TheCorporateCounsel.net

July 31, 2008

SEC Adopts New “Corporate Use of Website” Guidance

Yesterday, the SEC adopted updated interpretive guidance regarding how companies can use their websites. Here is Corp Fin’s opening statement – and here is the press release (which includes a video from SEC Chair Chris Cox). The interpretive release is not yet available.

Based on comments made during the open Commission meeting and the press release, we know the SEC’s guidance is principles-based that relies on a facts-and-circumstances analysis and is divided into four parts as follows:

1. Reg FD Guidance - How information posted on a company’s site can be considered “public” and provides guidance to help companies comply with Regulation FD. The upcoming release contains factors to help determine whether online information is considered “public” so that subsequent communications would not constitute disclosure of material non-public information, including whether:

(i) a company site is a recognized channel of distribution
(ii) online information is considered broadly disseminated
(iii) information has been posted for a sufficiently long period of time so that it has been absorbed by investors

In addition, the release addresses when disclosure of information on a site is considered adequate to make such information “public” for purposes of the alternative public disclosure prong of Regulation FD (the default prong is furnishing a Form 8-K). At the open Commission meeting, it was predicted that fewer Form 8-Ks will be filed under this guidance.

2. How Liability Standards Work Online - What the liability framework is for electronic disclosure, including how companies can provide access to archived data without it being considered reissued or republished; how companies can link to third party information; appropriate use of summary information; how antifraud provisions apply to statements made by the company in blogs and electronic shareholder forums, and more.

3. No Disclosure Controls Necessary for Website – How information posted on company sites would not be subject to rules relating to disclosure controls and procedures (unless the information is the type to satisfy a ’34 Act obligation). This information remains subject to Rule 10b-5 liability.

4. Printer-Friendly Functionality Not Required – How information need not satisfy a “printer-friendly” standard, unless other rules explicitly require it.

Once the interpretive release itself is available, I’ll blog more including how it stacks up against my ten cents. Dominic Jones has more on yesterday’s open Commission meeting in his IR Web Report blog.

Gulp! The SEC’s View on Lawyer Negligence

A few weeks ago, the SEC issued an order – regarding “In the Matter of Scott G. Monson” – dismissing an enforcement action against the former in-house lawyer of a broker-dealer (this action related to an appeal by the SEC from an administrative law judge’s dismissal of cease-and-desist proceedings). The lawyer had a background in family and real estate law, etc. and took this job without any securities law background; he drafted an agreement based on a sample – and botched the job.

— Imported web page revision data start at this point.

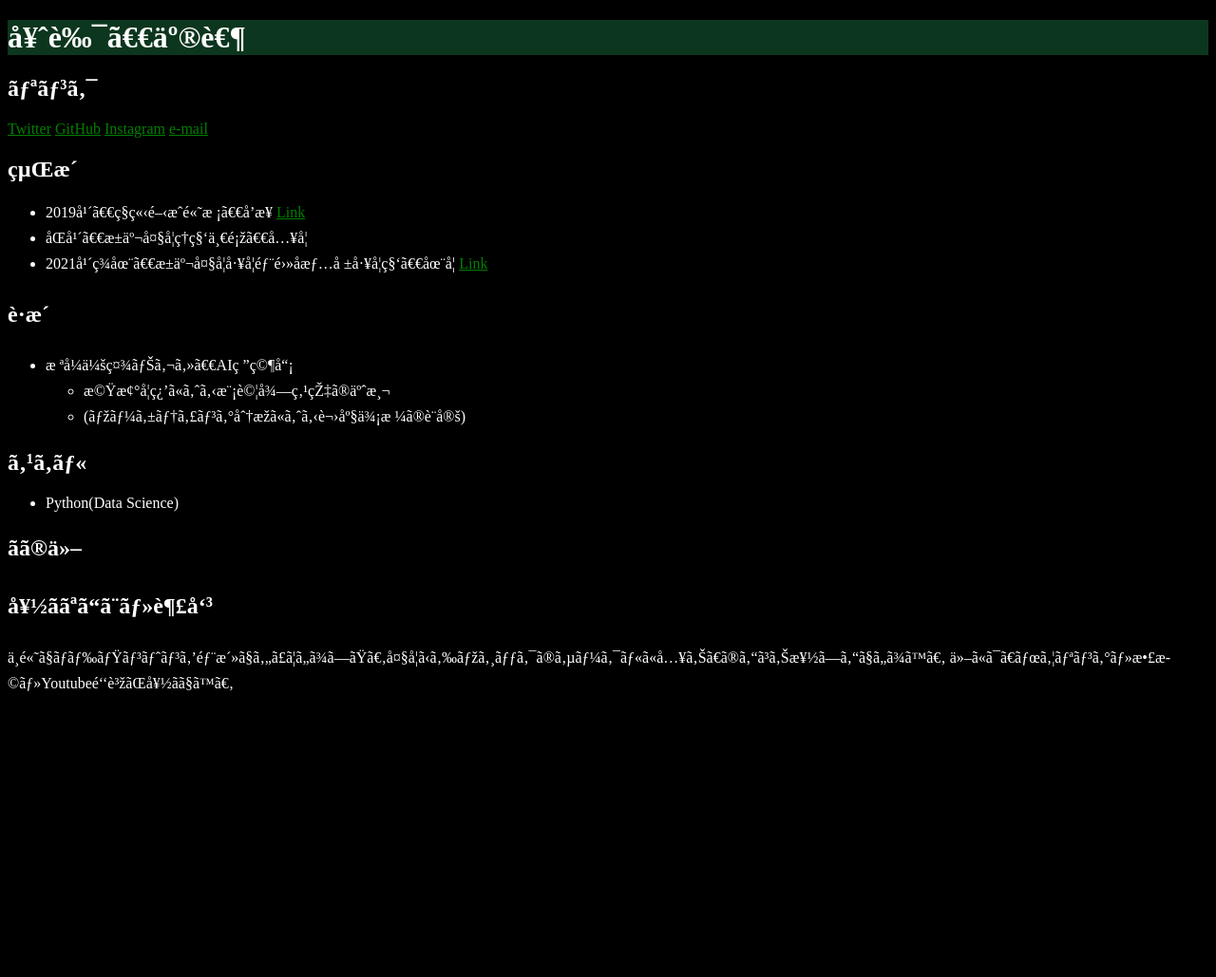
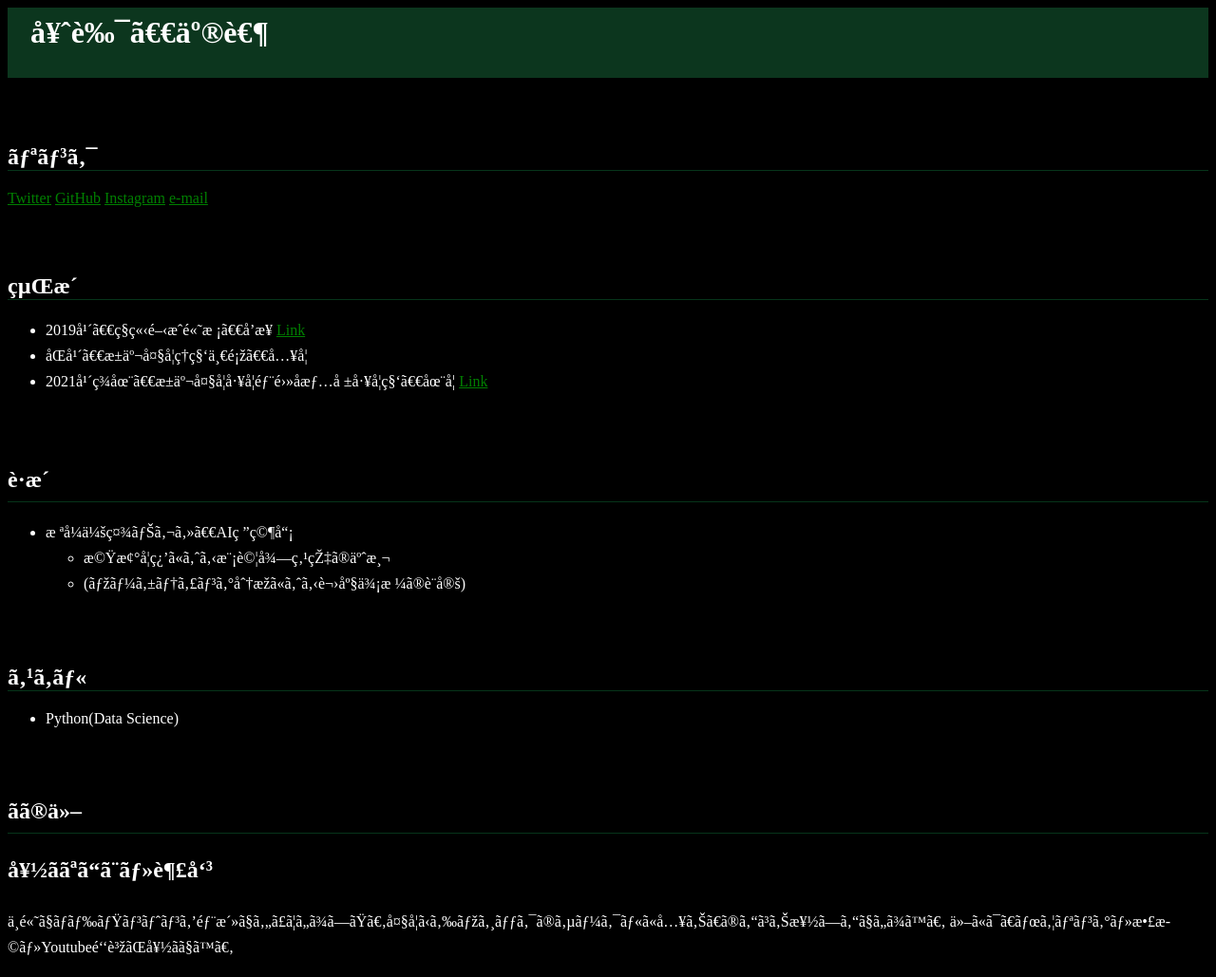
Before and after one commit to nara-ryoya/my_website, a PHP site: page / in a window 1280 px wide. Shown: the whole page at 95% size. Before the commit the page ends 728 px from the top, so only its background shows below. Run offline with PHP 8.4, Linux system fonts and the light colour scheme.

Commit message:
ヘッダーを修正

```diff
--- a/css/stylesheet.css
+++ b/css/stylesheet.css
@@ -10,10 +10,14 @@ body {
 header {
     background-color: rgb(12, 54, 30);
     display: block;
-    padding-top: 2rem 1.5rem;
+    padding: 0.5rem 1.5rem;
 
 }
 
+header h1 {
+    border-bottom: 0;
+    margin-top: 0;
+}
 
 
 .profile_container {
@@ -25,5 +29,6 @@ a {
 }
 
 h1 {
-    border-bottom: 1px ;
+    border-bottom: 1px solid rgb(6, 53, 26);
+    margin-top:70px;
 }
```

Although the issues in this action are fact-specific, the SEC’s order has some interesting things to say about enforcement actions against lawyers in general. In the order, the SEC acknowledges that “as far as we are aware, we have not sanctioned attorneys in litigated enforcement proceedings based on alleged negligent acts or omissions they may have committed in providing non-public legal advice to clients.”

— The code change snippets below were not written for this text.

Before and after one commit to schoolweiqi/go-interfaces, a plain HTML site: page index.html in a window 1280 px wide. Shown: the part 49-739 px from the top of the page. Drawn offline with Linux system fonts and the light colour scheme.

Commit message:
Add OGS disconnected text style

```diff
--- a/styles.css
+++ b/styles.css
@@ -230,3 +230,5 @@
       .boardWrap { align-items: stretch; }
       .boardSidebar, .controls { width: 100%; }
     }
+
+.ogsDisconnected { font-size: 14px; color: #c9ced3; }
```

But then the SEC’s order goes on to list the types of cases that the SEC will pursue against lawyers – and notes that this case doesn’t require the SEC to address the appropriate parameters of lawyer liability in administrative enforcement proceedings because the record didn’t show that the in-house lawyer acted negligently by a preponderance of the evidence. Keith Bishop (who is now at his new firm Allen Matkins) served as an expert for Monson.

All the Latest: Two New Blogs to Check Out

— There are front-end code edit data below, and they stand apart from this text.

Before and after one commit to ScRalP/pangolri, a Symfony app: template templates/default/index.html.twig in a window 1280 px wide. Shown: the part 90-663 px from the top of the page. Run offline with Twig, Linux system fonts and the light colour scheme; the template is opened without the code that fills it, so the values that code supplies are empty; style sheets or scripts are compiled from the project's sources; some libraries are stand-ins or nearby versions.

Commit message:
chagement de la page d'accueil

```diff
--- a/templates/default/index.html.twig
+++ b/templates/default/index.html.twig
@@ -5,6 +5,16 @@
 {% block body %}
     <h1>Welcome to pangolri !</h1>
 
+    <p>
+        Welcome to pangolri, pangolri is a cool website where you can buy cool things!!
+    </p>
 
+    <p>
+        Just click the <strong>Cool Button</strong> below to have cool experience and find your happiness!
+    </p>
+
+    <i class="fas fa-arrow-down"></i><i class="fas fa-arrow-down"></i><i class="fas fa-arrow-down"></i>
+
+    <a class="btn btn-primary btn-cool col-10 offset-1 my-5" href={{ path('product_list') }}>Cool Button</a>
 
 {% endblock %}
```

Long-time blogger Bruce Carton – a former SEC Enforcement Staffer – is back with his UnusualActivity.com blog; check out his piece on the death of ShareSleuth.com.

And a former SEC Corp Fin accountant – John Feeney – who has been advising the CFO & audit committee community on strategic financial reporting issues for past ten years has launched his “StreetDisclosure.com Blog“; John provides his first-hand account working with IFRS in this entry.

– Broc Romanek